▶ WORK ITEM
Below is a block of records; return all of them exactly, but without the images.

----------------

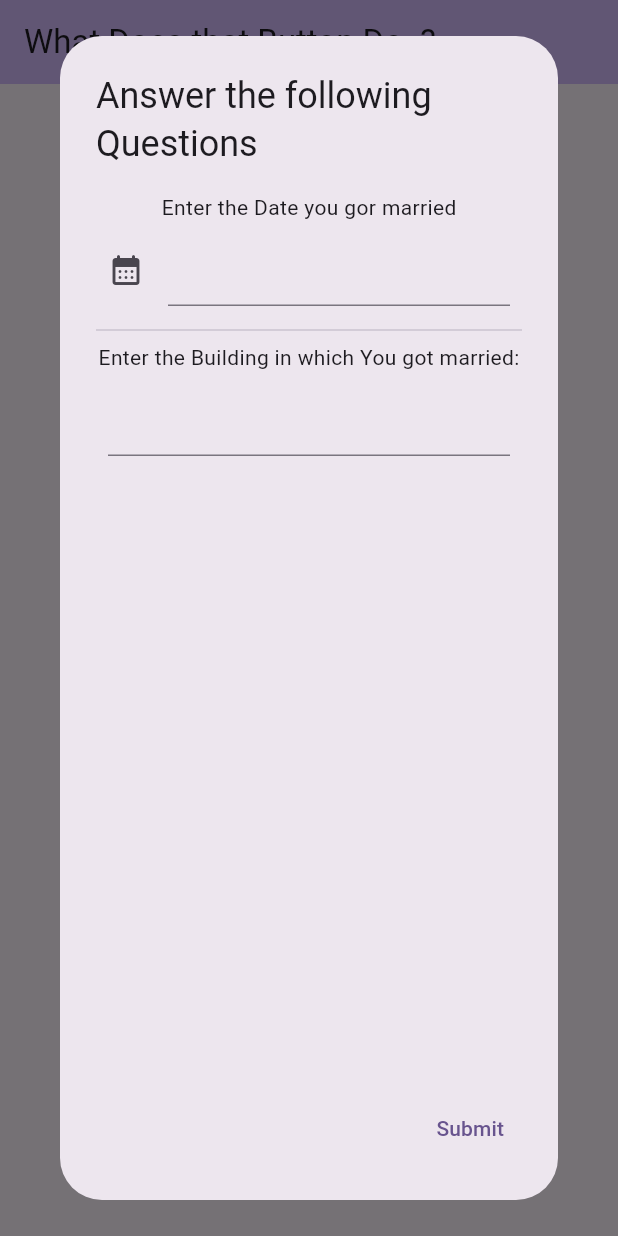
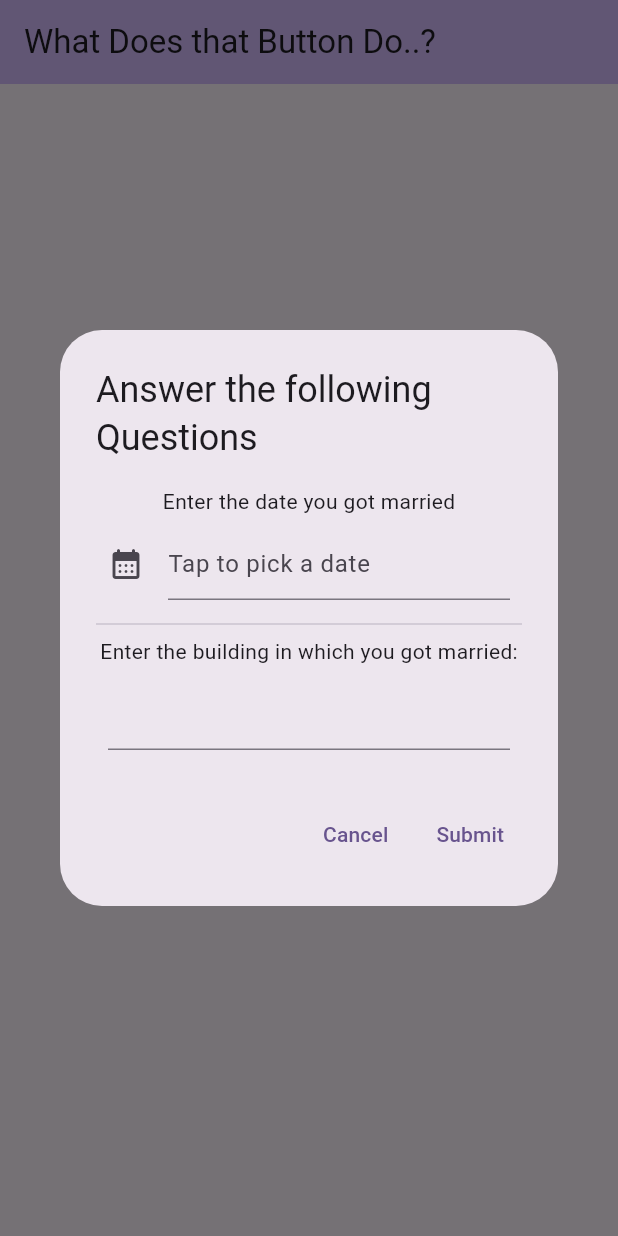
Before and after one commit to ImmanuelM/AnniversaryPage, a Flutter app: the screen it shows after launch, after a tap on an icon or button, on a phone screen of 412 x 824 dp. Run offline on Flutter 3.47's test engine with Material 3 defaults, Android fonts, the phone set to English and light mode, and no system bars; our stand-ins replace confetti.

Commit message:
Tidy up questions dialog and add README
- Add Cancel button and inline error feedback for wrong answers
- Compare wedding date by calendar day; guard against picker cancel
- Dispose text controllers; extract answer values into constants
- Make date field read-only with formatted display
- Fix typos and write a real project README

Co-Authored-By: Claude Opus 4.8 <noreply@anthropic.com>

```diff
--- a/anniversarygreeter/lib/questions.dart
+++ b/anniversarygreeter/lib/questions.dart
@@ -1,39 +1,58 @@
 import 'package:flutter/material.dart';
 
+/// The correct answers that unlock the secret message.
+final DateTime _correctDate = DateTime(2018, 11, 20);
+const String _correctLocationKeyword = 'grace';
+
+/// Shows the "secret question" dialog and returns whether the answers were
+/// correct. Resolves to `false` if the user cancels or dismisses the dialog.
 Future<bool> questions(BuildContext context) async {
-  TextEditingController dateControl = TextEditingController();
-  TextEditingController description = TextEditingController();
-  bool success = false;
-  String pickedLocation = '';
+  final dateControl = TextEditingController();
+  final description = TextEditingController();
   DateTime? pickedDate;
-  await showDialog(
+
+  final result = await showDialog<bool>(
     context: context,
-      builder: (BuildContext context) {
+    builder: (BuildContext dialogContext) {
+      String? errorText;
+
+      return StatefulBuilder(
+        builder: (context, setState) {
           return AlertDialog(
-          title: const Text("Answer the following Questions"),
+            title: const Text('Answer the following Questions'),
             content: Column(
+              mainAxisSize: MainAxisSize.min,
               children: [
-              const Text('Enter the Date you gor married'),
+                const Text('Enter the date you got married'),
                 Padding(
                   padding: const EdgeInsets.all(8),
                   child: TextFormField(
                     controller: dateControl,
+                    readOnly: true,
                     keyboardType: TextInputType.datetime,
                     decoration: const InputDecoration(
                       icon: Icon(Icons.calendar_month_rounded),
+                      hintText: 'Tap to pick a date',
                     ),
                     onTap: () async {
-                      pickedDate = await showDatePicker(
+                      final selected = await showDatePicker(
                         context: context,
-                          initialDate: DateTime.now(),
+                        initialDate: pickedDate ?? DateTime.now(),
                         firstDate: DateTime(2000),
-                          lastDate: DateTime(2110));
-                      dateControl.value =
-                          TextEditingValue(text: (pickedDate!.toString()));
-                    }),
+                        lastDate: DateTime(2110),
+                      );
+                      if (selected != null) {
+                        setState(() {
+                          pickedDate = selected;
+                          dateControl.text =
+                              '${selected.year}-${selected.month.toString().padLeft(2, '0')}-${selected.day.toString().padLeft(2, '0')}';
+                        });
+                      }
+                    },
+                  ),
                 ),
                 const Divider(),
-              const Text('Enter the Building in which You got married:'),
+                const Text('Enter the building in which you got married:'),
                 Padding(
                   padding: const EdgeInsets.all(8),
                   child: TextFormField(
@@ -41,22 +60,54 @@ Future<bool> questions(BuildContext context) async {
                     keyboardType: TextInputType.multiline,
                   ),
                 ),
+                if (errorText != null)
+                  Padding(
+                    padding: const EdgeInsets.only(top: 8),
+                    child: Text(
+                      errorText!,
+                      style: const TextStyle(color: Colors.red),
+                    ),
+                  ),
               ],
             ),
             actions: [
               TextButton(
+                onPressed: () => Navigator.pop(dialogContext, false),
+                child: const Text('Cancel'),
+              ),
+              TextButton(
                 onPressed: () {
-                  pickedLocation = description.text;
-                  if ((pickedDate == DateTime(2018, 11, 20)) &&
-                      (pickedLocation.toLowerCase().contains('grace'))) {
-                    success = true;
-
-                    Navigator.pop(context);
+                  if (_answersAreCorrect(pickedDate, description.text)) {
+                    Navigator.pop(dialogContext, true);
+                  } else {
+                    setState(() {
+                      errorText = 'That\'s not quite right. Try again!';
+                    });
                   }
                 },
-                child: const Text('Submit'))
+                child: const Text('Submit'),
+              ),
             ],
           );
-      });
-  return success;
+        },
+      );
+    },
+  );
+
+  dateControl.dispose();
+  description.dispose();
+
+  return result ?? false;
 }
+
+/// Returns `true` when the picked date matches [_correctDate] (comparing only
+/// the calendar day) and the location contains [_correctLocationKeyword].
+bool _answersAreCorrect(DateTime? pickedDate, String location) {
+  final dateMatches = pickedDate != null &&
+      pickedDate.year == _correctDate.year &&
+      pickedDate.month == _correctDate.month &&
+      pickedDate.day == _correctDate.day;
+  final locationMatches =
+      location.toLowerCase().contains(_correctLocationKeyword);
+  return dateMatches && locationMatches;
+}
--- a/anniversarygreeter/lib/secret_message.dart
+++ b/anniversarygreeter/lib/secret_message.dart
@@ -5,7 +5,7 @@ Widget secretMessage(bool status) {
     mainAxisAlignment: MainAxisAlignment.center,
     children: [
       Text(
-        'Happy Aniversary Qian Qian',
+        'Happy Anniversary Qian Qian',
         style: TextStyle(fontSize: 20, fontWeight: FontWeight.bold),
       ),
       Divider(),
```
Also changed, not shown: 1 other file. Lines whose indentation alone changed are shown as unchanged.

----------------

▶ SOLVED PROBLEM
Before and after one commit to ImmanuelM/AnniversaryPage, a Flutter app: the screen it shows after launch, after a tap on an icon or button, on a phone screen of 412 x 824 dp. Run offline on Flutter 3.47's test engine with Material 3 defaults, Android fonts, the phone set to English and light mode, and no system bars; our stand-ins replace confetti.

Commit message:
Tidy up questions dialog and add README
- Add Cancel button and inline error feedback for wrong answers
- Compare wedding date by calendar day; guard against picker cancel
- Dispose text controllers; extract answer values into constants
- Make date field read-only with formatted display
- Fix typos and write a real project README

Co-Authored-By: Claude Opus 4.8 <noreply@anthropic.com>

```diff
--- a/anniversarygreeter/lib/questions.dart
+++ b/anniversarygreeter/lib/questions.dart
@@ -1,39 +1,58 @@
 import 'package:flutter/material.dart';
 
+/// The correct answers that unlock the secret message.
+final DateTime _correctDate = DateTime(2018, 11, 20);
+const String _correctLocationKeyword = 'grace';
+
+/// Shows the "secret question" dialog and returns whether the answers were
+/// correct. Resolves to `false` if the user cancels or dismisses the dialog.
 Future<bool> questions(BuildContext context) async {
-  TextEditingController dateControl = TextEditingController();
-  TextEditingController description = TextEditingController();
-  bool success = false;
-  String pickedLocation = '';
+  final dateControl = TextEditingController();
+  final description = TextEditingController();
   DateTime? pickedDate;
-  await showDialog(
+
+  final result = await showDialog<bool>(
     context: context,
-      builder: (BuildContext context) {
+    builder: (BuildContext dialogContext) {
+      String? errorText;
+
+      return StatefulBuilder(
+        builder: (context, setState) {
           return AlertDialog(
-          title: const Text("Answer the following Questions"),
+            title: const Text('Answer the following Questions'),
             content: Column(
+              mainAxisSize: MainAxisSize.min,
               children: [
-              const Text('Enter the Date you gor married'),
+                const Text('Enter the date you got married'),
                 Padding(
                   padding: const EdgeInsets.all(8),
                   child: TextFormField(
                     controller: dateControl,
+                    readOnly: true,
                     keyboardType: TextInputType.datetime,
                     decoration: const InputDecoration(
                       icon: Icon(Icons.calendar_month_rounded),
+                      hintText: 'Tap to pick a date',
                     ),
                     onTap: () async {
-                      pickedDate = await showDatePicker(
+                      final selected = await showDatePicker(
                         context: context,
-                          initialDate: DateTime.now(),
+                        initialDate: pickedDate ?? DateTime.now(),
                         firstDate: DateTime(2000),
-                          lastDate: DateTime(2110));
-                      dateControl.value =
-                          TextEditingValue(text: (pickedDate!.toString()));
-                    }),
+                        lastDate: DateTime(2110),
+                      );
+                      if (selected != null) {
+                        setState(() {
+                          pickedDate = selected;
+                          dateControl.text =
+                              '${selected.year}-${selected.month.toString().padLeft(2, '0')}-${selected.day.toString().padLeft(2, '0')}';
+                        });
+                      }
+                    },
+                  ),
                 ),
                 const Divider(),
-              const Text('Enter the Building in which You got married:'),
+                const Text('Enter the building in which you got married:'),
                 Padding(
                   padding: const EdgeInsets.all(8),
                   child: TextFormField(
@@ -41,22 +60,54 @@ Future<bool> questions(BuildContext context) async {
                     keyboardType: TextInputType.multiline,
                   ),
                 ),
+                if (errorText != null)
+                  Padding(
+                    padding: const EdgeInsets.only(top: 8),
+                    child: Text(
+                      errorText!,
+                      style: const TextStyle(color: Colors.red),
+                    ),
+                  ),
               ],
             ),
             actions: [
               TextButton(
+                onPressed: () => Navigator.pop(dialogContext, false),
+                child: const Text('Cancel'),
+              ),
+              TextButton(
                 onPressed: () {
-                  pickedLocation = description.text;
-                  if ((pickedDate == DateTime(2018, 11, 20)) &&
-                      (pickedLocation.toLowerCase().contains('grace'))) {
-                    success = true;
-
-                    Navigator.pop(context);
+                  if (_answersAreCorrect(pickedDate, description.text)) {
+                    Navigator.pop(dialogContext, true);
+                  } else {
+                    setState(() {
+                      errorText = 'That\'s not quite right. Try again!';
+                    });
                   }
                 },
-                child: const Text('Submit'))
+                child: const Text('Submit'),
+              ),
             ],
           );
-      });
-  return success;
+        },
+      );
+    },
+  );
+
+  dateControl.dispose();
+  description.dispose();
+
+  return result ?? false;
 }
+
+/// Returns `true` when the picked date matches [_correctDate] (comparing only
+/// the calendar day) and the location contains [_correctLocationKeyword].
+bool _answersAreCorrect(DateTime? pickedDate, String location) {
+  final dateMatches = pickedDate != null &&
+      pickedDate.year == _correctDate.year &&
+      pickedDate.month == _correctDate.month &&
+      pickedDate.day == _correctDate.day;
+  final locationMatches =
+      location.toLowerCase().contains(_correctLocationKeyword);
+  return dateMatches && locationMatches;
+}
--- a/anniversarygreeter/lib/secret_message.dart
+++ b/anniversarygreeter/lib/secret_message.dart
@@ -5,7 +5,7 @@ Widget secretMessage(bool status) {
     mainAxisAlignment: MainAxisAlignment.center,
     children: [
       Text(
-        'Happy Aniversary Qian Qian',
+        'Happy Anniversary Qian Qian',
         style: TextStyle(fontSize: 20, fontWeight: FontWeight.bold),
       ),
       Divider(),
```
Also changed, not shown: 1 other file. Lines whose indentation alone changed are shown as unchanged.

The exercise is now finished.